About this exercise: With every picture left out, give the data below back exactly.

Records from a data source:
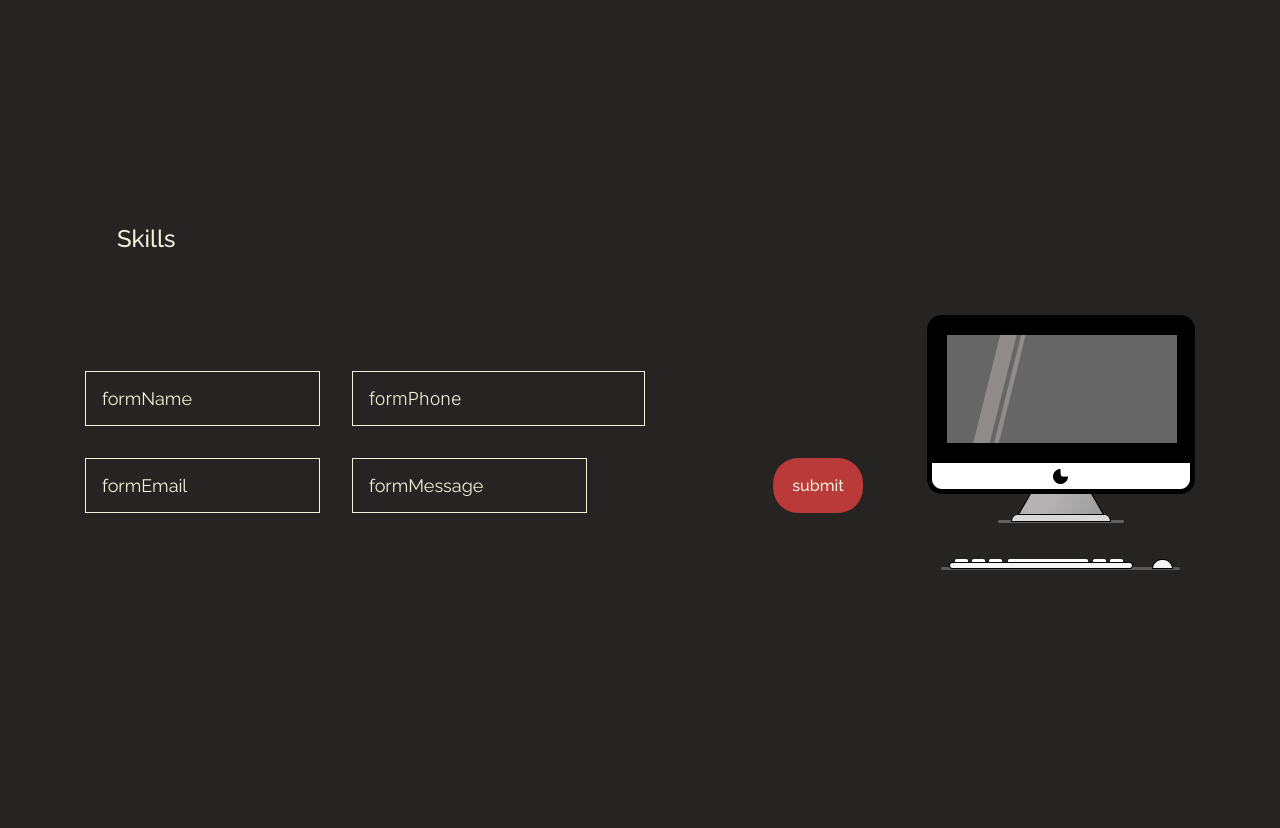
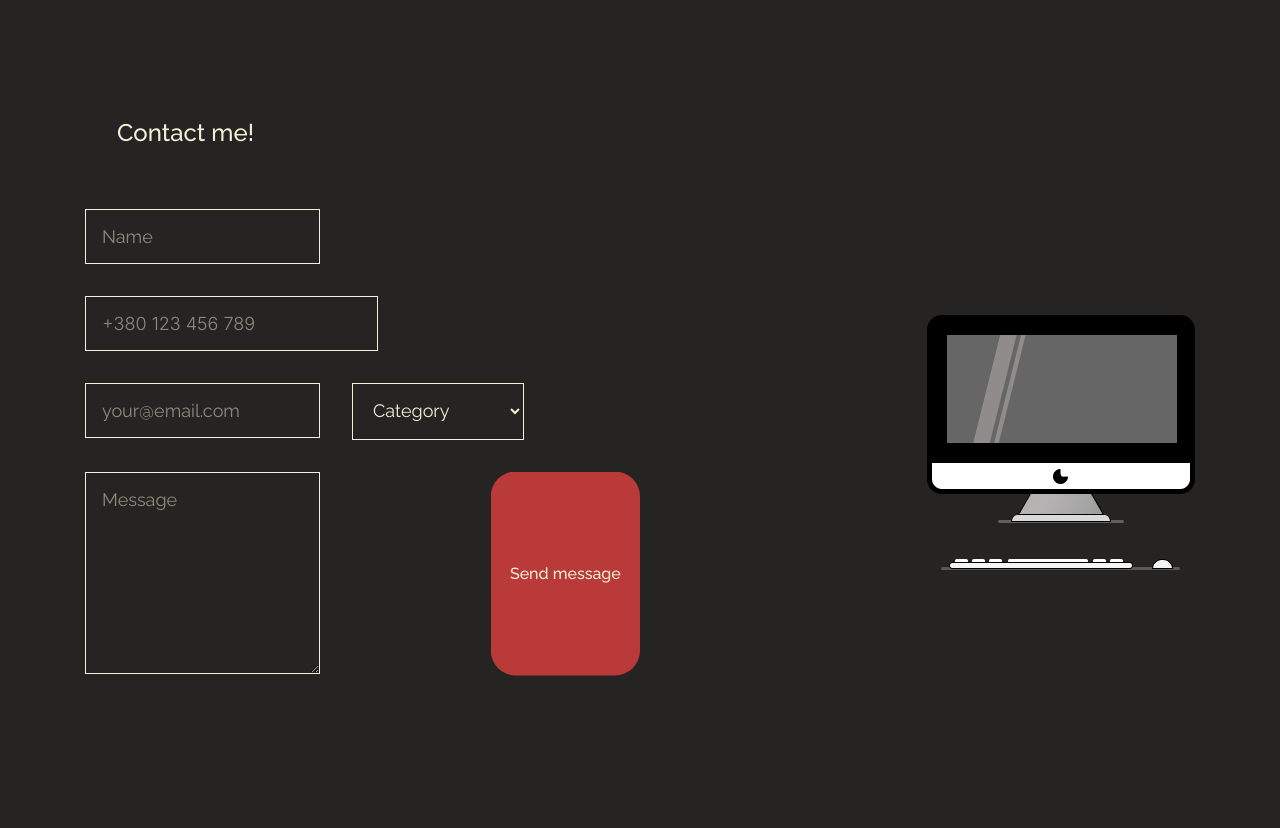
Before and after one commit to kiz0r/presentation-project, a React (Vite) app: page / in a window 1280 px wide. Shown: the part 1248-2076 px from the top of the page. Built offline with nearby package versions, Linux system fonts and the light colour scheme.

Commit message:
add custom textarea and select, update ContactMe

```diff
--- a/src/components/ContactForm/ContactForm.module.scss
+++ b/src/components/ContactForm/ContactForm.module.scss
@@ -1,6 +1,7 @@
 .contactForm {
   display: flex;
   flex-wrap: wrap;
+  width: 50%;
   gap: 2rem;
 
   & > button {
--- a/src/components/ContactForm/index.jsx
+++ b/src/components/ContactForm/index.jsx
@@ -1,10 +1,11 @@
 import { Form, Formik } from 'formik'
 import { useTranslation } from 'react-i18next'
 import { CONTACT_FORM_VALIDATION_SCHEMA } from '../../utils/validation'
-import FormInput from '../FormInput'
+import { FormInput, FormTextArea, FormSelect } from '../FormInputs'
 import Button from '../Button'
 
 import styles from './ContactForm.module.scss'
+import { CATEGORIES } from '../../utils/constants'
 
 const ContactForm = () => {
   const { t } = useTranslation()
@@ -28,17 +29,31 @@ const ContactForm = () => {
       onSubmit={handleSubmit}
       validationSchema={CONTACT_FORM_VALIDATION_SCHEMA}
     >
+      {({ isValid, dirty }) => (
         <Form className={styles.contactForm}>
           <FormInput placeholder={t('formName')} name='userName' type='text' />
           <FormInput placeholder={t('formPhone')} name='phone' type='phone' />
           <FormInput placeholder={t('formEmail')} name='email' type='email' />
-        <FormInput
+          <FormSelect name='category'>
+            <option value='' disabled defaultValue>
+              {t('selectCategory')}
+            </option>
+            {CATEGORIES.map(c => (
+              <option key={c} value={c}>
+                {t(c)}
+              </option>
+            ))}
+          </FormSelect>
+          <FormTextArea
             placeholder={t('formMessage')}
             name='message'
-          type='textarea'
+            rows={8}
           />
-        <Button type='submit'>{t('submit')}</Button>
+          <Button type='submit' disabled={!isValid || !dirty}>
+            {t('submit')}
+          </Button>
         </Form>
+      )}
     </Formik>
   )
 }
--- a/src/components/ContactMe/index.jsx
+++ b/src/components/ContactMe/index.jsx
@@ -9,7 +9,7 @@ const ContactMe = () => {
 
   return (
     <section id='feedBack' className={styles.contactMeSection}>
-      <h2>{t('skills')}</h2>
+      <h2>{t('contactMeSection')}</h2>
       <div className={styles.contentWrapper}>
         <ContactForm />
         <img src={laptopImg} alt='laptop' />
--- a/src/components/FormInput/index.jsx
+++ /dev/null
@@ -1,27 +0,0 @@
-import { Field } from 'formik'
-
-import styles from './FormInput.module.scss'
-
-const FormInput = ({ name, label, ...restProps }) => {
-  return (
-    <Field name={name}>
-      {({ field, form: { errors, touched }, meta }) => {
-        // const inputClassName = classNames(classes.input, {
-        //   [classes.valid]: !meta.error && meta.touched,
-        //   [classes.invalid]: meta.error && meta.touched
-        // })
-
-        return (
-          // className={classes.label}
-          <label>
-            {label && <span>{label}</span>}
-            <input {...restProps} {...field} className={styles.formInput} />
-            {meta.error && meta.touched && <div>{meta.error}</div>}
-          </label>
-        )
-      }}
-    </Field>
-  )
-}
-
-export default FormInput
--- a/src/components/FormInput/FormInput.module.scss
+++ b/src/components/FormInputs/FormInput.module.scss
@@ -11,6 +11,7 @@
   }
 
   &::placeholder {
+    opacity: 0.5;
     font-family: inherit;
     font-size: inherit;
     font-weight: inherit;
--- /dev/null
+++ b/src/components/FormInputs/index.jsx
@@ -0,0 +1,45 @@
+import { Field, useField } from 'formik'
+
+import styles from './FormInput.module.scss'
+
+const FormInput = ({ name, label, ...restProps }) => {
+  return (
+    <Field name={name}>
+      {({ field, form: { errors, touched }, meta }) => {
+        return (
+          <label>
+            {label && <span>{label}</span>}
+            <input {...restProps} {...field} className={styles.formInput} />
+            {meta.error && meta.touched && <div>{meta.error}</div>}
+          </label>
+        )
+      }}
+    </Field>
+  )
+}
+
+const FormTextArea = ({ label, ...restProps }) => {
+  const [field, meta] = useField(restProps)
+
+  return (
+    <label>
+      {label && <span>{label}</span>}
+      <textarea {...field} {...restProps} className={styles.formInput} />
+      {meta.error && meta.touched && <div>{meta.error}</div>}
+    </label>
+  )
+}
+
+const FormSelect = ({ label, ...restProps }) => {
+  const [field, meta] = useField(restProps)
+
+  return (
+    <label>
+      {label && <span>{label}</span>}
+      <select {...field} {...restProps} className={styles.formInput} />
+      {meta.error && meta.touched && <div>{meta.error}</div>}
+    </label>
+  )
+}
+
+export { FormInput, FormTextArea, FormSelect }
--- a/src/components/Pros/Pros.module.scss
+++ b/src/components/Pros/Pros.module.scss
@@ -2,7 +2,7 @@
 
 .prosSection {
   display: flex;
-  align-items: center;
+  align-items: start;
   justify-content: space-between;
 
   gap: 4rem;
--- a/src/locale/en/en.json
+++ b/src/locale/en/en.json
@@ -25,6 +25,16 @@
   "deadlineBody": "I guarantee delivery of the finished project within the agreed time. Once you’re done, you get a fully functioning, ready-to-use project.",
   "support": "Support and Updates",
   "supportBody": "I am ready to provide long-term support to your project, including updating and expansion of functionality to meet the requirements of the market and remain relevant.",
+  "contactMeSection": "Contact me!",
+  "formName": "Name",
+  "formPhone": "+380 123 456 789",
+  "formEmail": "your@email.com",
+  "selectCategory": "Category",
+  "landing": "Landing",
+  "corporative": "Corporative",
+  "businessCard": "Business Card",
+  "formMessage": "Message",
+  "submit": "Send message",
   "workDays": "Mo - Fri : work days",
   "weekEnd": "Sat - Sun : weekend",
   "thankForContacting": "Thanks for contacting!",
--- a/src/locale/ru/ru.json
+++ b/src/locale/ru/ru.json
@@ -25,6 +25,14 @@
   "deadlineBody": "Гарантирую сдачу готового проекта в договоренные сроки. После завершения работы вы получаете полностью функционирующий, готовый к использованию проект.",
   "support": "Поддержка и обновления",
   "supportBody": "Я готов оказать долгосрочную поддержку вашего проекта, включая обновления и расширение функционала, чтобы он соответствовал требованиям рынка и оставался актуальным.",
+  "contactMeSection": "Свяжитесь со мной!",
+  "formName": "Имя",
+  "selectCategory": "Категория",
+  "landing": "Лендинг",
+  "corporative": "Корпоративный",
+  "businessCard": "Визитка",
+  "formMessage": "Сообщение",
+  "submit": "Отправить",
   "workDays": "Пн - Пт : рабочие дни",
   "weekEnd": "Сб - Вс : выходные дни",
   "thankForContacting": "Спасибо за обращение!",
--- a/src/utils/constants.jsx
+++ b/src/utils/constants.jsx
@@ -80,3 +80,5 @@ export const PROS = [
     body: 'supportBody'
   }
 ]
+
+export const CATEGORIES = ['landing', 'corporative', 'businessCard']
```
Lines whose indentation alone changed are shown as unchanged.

Response to this exercise:
Before and after one commit to kiz0r/presentation-project, a React (Vite) app: page / in a window 1280 px wide. Shown: the part 1248-2076 px from the top of the page. Built offline with nearby package versions, Linux system fonts and the light colour scheme.

Commit message:
add custom textarea and select, update ContactMe

```diff
--- a/src/components/ContactForm/ContactForm.module.scss
+++ b/src/components/ContactForm/ContactForm.module.scss
@@ -1,6 +1,7 @@
 .contactForm {
   display: flex;
   flex-wrap: wrap;
+  width: 50%;
   gap: 2rem;
 
   & > button {
--- a/src/components/ContactForm/index.jsx
+++ b/src/components/ContactForm/index.jsx
@@ -1,10 +1,11 @@
 import { Form, Formik } from 'formik'
 import { useTranslation } from 'react-i18next'
 import { CONTACT_FORM_VALIDATION_SCHEMA } from '../../utils/validation'
-import FormInput from '../FormInput'
+import { FormInput, FormTextArea, FormSelect } from '../FormInputs'
 import Button from '../Button'
 
 import styles from './ContactForm.module.scss'
+import { CATEGORIES } from '../../utils/constants'
 
 const ContactForm = () => {
   const { t } = useTranslation()
@@ -28,17 +29,31 @@ const ContactForm = () => {
       onSubmit={handleSubmit}
       validationSchema={CONTACT_FORM_VALIDATION_SCHEMA}
     >
+      {({ isValid, dirty }) => (
         <Form className={styles.contactForm}>
           <FormInput placeholder={t('formName')} name='userName' type='text' />
           <FormInput placeholder={t('formPhone')} name='phone' type='phone' />
           <FormInput placeholder={t('formEmail')} name='email' type='email' />
-        <FormInput
+          <FormSelect name='category'>
+            <option value='' disabled defaultValue>
+              {t('selectCategory')}
+            </option>
+            {CATEGORIES.map(c => (
+              <option key={c} value={c}>
+                {t(c)}
+              </option>
+            ))}
+          </FormSelect>
+          <FormTextArea
             placeholder={t('formMessage')}
             name='message'
-          type='textarea'
+            rows={8}
           />
-        <Button type='submit'>{t('submit')}</Button>
+          <Button type='submit' disabled={!isValid || !dirty}>
+            {t('submit')}
+          </Button>
         </Form>
+      )}
     </Formik>
   )
 }
--- a/src/components/ContactMe/index.jsx
+++ b/src/components/ContactMe/index.jsx
@@ -9,7 +9,7 @@ const ContactMe = () => {
 
   return (
     <section id='feedBack' className={styles.contactMeSection}>
-      <h2>{t('skills')}</h2>
+      <h2>{t('contactMeSection')}</h2>
       <div className={styles.contentWrapper}>
         <ContactForm />
         <img src={laptopImg} alt='laptop' />
--- a/src/components/FormInput/index.jsx
+++ /dev/null
@@ -1,27 +0,0 @@
-import { Field } from 'formik'
-
-import styles from './FormInput.module.scss'
-
-const FormInput = ({ name, label, ...restProps }) => {
-  return (
-    <Field name={name}>
-      {({ field, form: { errors, touched }, meta }) => {
-        // const inputClassName = classNames(classes.input, {
-        //   [classes.valid]: !meta.error && meta.touched,
-        //   [classes.invalid]: meta.error && meta.touched
-        // })
-
-        return (
-          // className={classes.label}
-          <label>
-            {label && <span>{label}</span>}
-            <input {...restProps} {...field} className={styles.formInput} />
-            {meta.error && meta.touched && <div>{meta.error}</div>}
-          </label>
-        )
-      }}
-    </Field>
-  )
-}
-
-export default FormInput
--- a/src/components/FormInput/FormInput.module.scss
+++ b/src/components/FormInputs/FormInput.module.scss
@@ -11,6 +11,7 @@
   }
 
   &::placeholder {
+    opacity: 0.5;
     font-family: inherit;
     font-size: inherit;
     font-weight: inherit;
--- /dev/null
+++ b/src/components/FormInputs/index.jsx
@@ -0,0 +1,45 @@
+import { Field, useField } from 'formik'
+
+import styles from './FormInput.module.scss'
+
+const FormInput = ({ name, label, ...restProps }) => {
+  return (
+    <Field name={name}>
+      {({ field, form: { errors, touched }, meta }) => {
+        return (
+          <label>
+            {label && <span>{label}</span>}
+            <input {...restProps} {...field} className={styles.formInput} />
+            {meta.error && meta.touched && <div>{meta.error}</div>}
+          </label>
+        )
+      }}
+    </Field>
+  )
+}
+
+const FormTextArea = ({ label, ...restProps }) => {
+  const [field, meta] = useField(restProps)
+
+  return (
+    <label>
+      {label && <span>{label}</span>}
+      <textarea {...field} {...restProps} className={styles.formInput} />
+      {meta.error && meta.touched && <div>{meta.error}</div>}
+    </label>
+  )
+}
+
+const FormSelect = ({ label, ...restProps }) => {
+  const [field, meta] = useField(restProps)
+
+  return (
+    <label>
+      {label && <span>{label}</span>}
+      <select {...field} {...restProps} className={styles.formInput} />
+      {meta.error && meta.touched && <div>{meta.error}</div>}
+    </label>
+  )
+}
+
+export { FormInput, FormTextArea, FormSelect }
--- a/src/components/Pros/Pros.module.scss
+++ b/src/components/Pros/Pros.module.scss
@@ -2,7 +2,7 @@
 
 .prosSection {
   display: flex;
-  align-items: center;
+  align-items: start;
   justify-content: space-between;
 
   gap: 4rem;
--- a/src/locale/en/en.json
+++ b/src/locale/en/en.json
@@ -25,6 +25,16 @@
   "deadlineBody": "I guarantee delivery of the finished project within the agreed time. Once you’re done, you get a fully functioning, ready-to-use project.",
   "support": "Support and Updates",
   "supportBody": "I am ready to provide long-term support to your project, including updating and expansion of functionality to meet the requirements of the market and remain relevant.",
+  "contactMeSection": "Contact me!",
+  "formName": "Name",
+  "formPhone": "+380 123 456 789",
+  "formEmail": "your@email.com",
+  "selectCategory": "Category",
+  "landing": "Landing",
+  "corporative": "Corporative",
+  "businessCard": "Business Card",
+  "formMessage": "Message",
+  "submit": "Send message",
   "workDays": "Mo - Fri : work days",
   "weekEnd": "Sat - Sun : weekend",
   "thankForContacting": "Thanks for contacting!",
--- a/src/locale/ru/ru.json
+++ b/src/locale/ru/ru.json
@@ -25,6 +25,14 @@
   "deadlineBody": "Гарантирую сдачу готового проекта в договоренные сроки. После завершения работы вы получаете полностью функционирующий, готовый к использованию проект.",
   "support": "Поддержка и обновления",
   "supportBody": "Я готов оказать долгосрочную поддержку вашего проекта, включая обновления и расширение функционала, чтобы он соответствовал требованиям рынка и оставался актуальным.",
+  "contactMeSection": "Свяжитесь со мной!",
+  "formName": "Имя",
+  "selectCategory": "Категория",
+  "landing": "Лендинг",
+  "corporative": "Корпоративный",
+  "businessCard": "Визитка",
+  "formMessage": "Сообщение",
+  "submit": "Отправить",
   "workDays": "Пн - Пт : рабочие дни",
   "weekEnd": "Сб - Вс : выходные дни",
   "thankForContacting": "Спасибо за обращение!",
--- a/src/utils/constants.jsx
+++ b/src/utils/constants.jsx
@@ -80,3 +80,5 @@ export const PROS = [
     body: 'supportBody'
   }
 ]
+
+export const CATEGORIES = ['landing', 'corporative', 'businessCard']
```
Lines whose indentation alone changed are shown as unchanged.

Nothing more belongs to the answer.